Classified documents

Judge rules Trump and his lawyers can’t see or discuss classified documents at Mar-a-Lago — for now

Key players: Federal Judge Aileen Cannon, special counsel Jack Smith

Cannon issued a ruling made public Wednesday that placed some restrictions on how and where Trump and his lawyers could discuss and view classified documents at the heart of the Justice Department's case against the former president, The Hill reported.

Trump’s lawyers had asked Cannon to allow them to create a sensitive compartmented information facility (SCIF) at Mar-a-Lago so they could view documents there to prepare for trial. Smith scoffed at this request, noting that Mar-a-Lago is the scene where the bulk of the 40 criminal counts he has charged Trump with were committed.

Cannon ruled that only a SCIF operated by the U.S. government could be used by the defense to review and discuss the classified documents at issue in the case. But the judge, who was appointed to the federal bench by Trump, did not rule out the establishment of a SCIF at Mar-a-Lago in the future.

Why it matters: After coming under fire for some prior rulings in the documents matter that seemed to favor Trump, Cannon left the question of whether a SCIF could be set up at Mar-a-Lago to a chief information security officer, who would act as a neutral party.

Federal election interference

Judge rejects Trump appeal to move Colorado 14th Amendment lawsuit to federal court

Key players: U.S. District Judge Philip Brimmer, Colorado Secretary of State Jena Griswold

On Tuesday, Brimmer shot down Trump's request that a case brought by six Colorado voters to block Trump from appearing on presidential ballots due to his involvement in the Jan. 6, 2021, insurrection at the U.S. Capitol be moved to federal court, NBC News reported.

The 14th Amendment of the U.S. Constitution states that no person shall be allowed to hold office who “engaged in insurrection or rebellion.”

Brimmer said in his four-page ruling that Trump and his lawyers had not properly served Griswold or obtained her consent for the removal of the case. As a result, he sent the case back to the state court in Denver County.

Why it matters: A growing number of 14th Amendment legal challenges are being put forth in state courts to keep Trump's name from appearing on ballots.

Read more on Yahoo News:Should Trump be barred from running for president?

Georgia election interference

Trump waives right to speedy trial

Key players: Fulton County, Ga., DA Fani Willis, Judge Scott McAfee, lawyer Sidney Powell, lawyer Kenneth Chesebro

In a court filing Wednesday, Trump's lawyers waived his right to a speedy trial,the Associated Press reported.

Willis is seeking to try all 19 defendants in her sprawling election interference case starting on Oct. 23. So far, McAfee has agreed to that start date for two defendants — Powell and Chesebro — who requested a speedy trial.
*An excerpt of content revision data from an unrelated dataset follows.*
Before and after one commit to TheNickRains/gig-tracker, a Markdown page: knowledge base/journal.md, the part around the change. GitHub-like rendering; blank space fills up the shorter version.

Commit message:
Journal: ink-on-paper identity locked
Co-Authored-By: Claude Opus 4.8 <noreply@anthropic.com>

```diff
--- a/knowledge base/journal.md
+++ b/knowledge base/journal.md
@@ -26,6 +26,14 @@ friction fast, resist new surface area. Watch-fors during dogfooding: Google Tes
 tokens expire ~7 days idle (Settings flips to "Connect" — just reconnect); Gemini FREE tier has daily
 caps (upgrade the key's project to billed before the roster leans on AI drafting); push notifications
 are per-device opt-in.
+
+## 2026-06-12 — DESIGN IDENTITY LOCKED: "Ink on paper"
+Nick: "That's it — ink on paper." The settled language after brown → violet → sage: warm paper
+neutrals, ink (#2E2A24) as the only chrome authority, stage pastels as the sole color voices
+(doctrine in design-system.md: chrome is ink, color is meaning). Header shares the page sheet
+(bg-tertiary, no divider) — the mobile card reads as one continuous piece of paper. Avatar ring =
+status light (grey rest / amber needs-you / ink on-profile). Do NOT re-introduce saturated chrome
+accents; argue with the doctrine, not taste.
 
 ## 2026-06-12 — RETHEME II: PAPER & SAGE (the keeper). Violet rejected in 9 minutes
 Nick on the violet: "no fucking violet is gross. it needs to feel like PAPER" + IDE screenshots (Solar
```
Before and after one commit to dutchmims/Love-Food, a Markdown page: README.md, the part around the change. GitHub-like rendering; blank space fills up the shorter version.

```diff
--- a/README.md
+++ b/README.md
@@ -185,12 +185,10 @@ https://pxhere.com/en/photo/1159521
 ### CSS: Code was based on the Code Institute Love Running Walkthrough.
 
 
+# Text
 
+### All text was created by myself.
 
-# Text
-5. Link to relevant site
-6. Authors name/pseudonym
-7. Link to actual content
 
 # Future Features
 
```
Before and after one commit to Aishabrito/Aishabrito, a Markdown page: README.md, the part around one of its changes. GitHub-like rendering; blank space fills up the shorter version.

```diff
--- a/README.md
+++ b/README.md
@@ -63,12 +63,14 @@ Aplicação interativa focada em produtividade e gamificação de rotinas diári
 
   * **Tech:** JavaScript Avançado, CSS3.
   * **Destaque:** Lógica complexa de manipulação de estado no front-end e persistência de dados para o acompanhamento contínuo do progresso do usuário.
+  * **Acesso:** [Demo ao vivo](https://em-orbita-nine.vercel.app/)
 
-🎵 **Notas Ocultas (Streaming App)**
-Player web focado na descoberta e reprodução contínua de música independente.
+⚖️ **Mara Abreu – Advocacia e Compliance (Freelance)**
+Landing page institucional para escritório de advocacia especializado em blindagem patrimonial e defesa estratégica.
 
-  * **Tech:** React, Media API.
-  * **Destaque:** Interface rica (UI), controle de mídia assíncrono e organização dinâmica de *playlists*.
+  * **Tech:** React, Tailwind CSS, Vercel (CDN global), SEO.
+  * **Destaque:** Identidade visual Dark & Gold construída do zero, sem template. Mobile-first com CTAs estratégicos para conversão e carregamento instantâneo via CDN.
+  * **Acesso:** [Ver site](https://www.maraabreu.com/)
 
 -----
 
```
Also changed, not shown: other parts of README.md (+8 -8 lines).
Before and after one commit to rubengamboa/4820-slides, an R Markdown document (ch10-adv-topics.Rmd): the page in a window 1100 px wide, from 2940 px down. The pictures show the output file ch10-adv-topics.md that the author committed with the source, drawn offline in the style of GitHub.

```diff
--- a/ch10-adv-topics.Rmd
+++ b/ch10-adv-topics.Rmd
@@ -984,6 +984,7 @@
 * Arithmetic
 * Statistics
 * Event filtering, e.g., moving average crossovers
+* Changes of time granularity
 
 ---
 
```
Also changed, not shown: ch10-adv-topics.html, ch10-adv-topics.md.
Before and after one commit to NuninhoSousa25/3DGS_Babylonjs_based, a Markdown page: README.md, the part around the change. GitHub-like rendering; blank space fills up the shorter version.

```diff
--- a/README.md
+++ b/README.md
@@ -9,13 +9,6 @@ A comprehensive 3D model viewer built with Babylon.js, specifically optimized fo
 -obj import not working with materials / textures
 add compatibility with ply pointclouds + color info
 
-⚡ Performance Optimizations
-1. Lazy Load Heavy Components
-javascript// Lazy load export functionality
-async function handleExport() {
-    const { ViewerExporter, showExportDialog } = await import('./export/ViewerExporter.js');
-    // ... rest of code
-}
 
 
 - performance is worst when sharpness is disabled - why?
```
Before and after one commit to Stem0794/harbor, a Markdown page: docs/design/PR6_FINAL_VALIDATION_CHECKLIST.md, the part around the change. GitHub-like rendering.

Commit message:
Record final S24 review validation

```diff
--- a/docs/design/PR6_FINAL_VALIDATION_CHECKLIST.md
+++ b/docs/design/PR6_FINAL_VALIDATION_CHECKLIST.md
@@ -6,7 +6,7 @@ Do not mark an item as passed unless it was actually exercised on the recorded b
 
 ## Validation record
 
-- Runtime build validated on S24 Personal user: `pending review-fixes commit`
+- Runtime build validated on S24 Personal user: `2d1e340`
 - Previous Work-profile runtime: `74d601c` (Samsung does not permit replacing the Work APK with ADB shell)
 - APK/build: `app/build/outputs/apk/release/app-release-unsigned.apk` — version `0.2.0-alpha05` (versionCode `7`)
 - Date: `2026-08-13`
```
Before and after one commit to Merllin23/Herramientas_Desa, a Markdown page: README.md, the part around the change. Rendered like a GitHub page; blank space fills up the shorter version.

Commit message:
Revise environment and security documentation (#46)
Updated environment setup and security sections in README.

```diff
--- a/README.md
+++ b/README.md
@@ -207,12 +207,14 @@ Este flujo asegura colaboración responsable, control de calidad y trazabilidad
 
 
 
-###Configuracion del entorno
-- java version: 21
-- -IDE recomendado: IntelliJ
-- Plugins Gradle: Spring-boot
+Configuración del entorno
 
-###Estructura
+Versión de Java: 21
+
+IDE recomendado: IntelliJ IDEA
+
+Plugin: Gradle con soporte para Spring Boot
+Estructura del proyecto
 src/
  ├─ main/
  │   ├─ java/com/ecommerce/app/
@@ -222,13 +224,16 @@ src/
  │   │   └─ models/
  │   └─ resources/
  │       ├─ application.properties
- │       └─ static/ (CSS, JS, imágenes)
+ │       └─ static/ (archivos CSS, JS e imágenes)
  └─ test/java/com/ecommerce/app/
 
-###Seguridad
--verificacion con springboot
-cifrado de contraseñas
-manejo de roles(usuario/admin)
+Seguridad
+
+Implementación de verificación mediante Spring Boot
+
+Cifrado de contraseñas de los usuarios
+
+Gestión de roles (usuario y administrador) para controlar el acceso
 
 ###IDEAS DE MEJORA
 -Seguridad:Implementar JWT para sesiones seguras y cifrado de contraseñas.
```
Defendants in Georgia have the right to demand that their cases be tried without delay.

Why it matters: Trump has consistently sought to delay the proceedings in the criminal and civil cases against him until after the 2024 election.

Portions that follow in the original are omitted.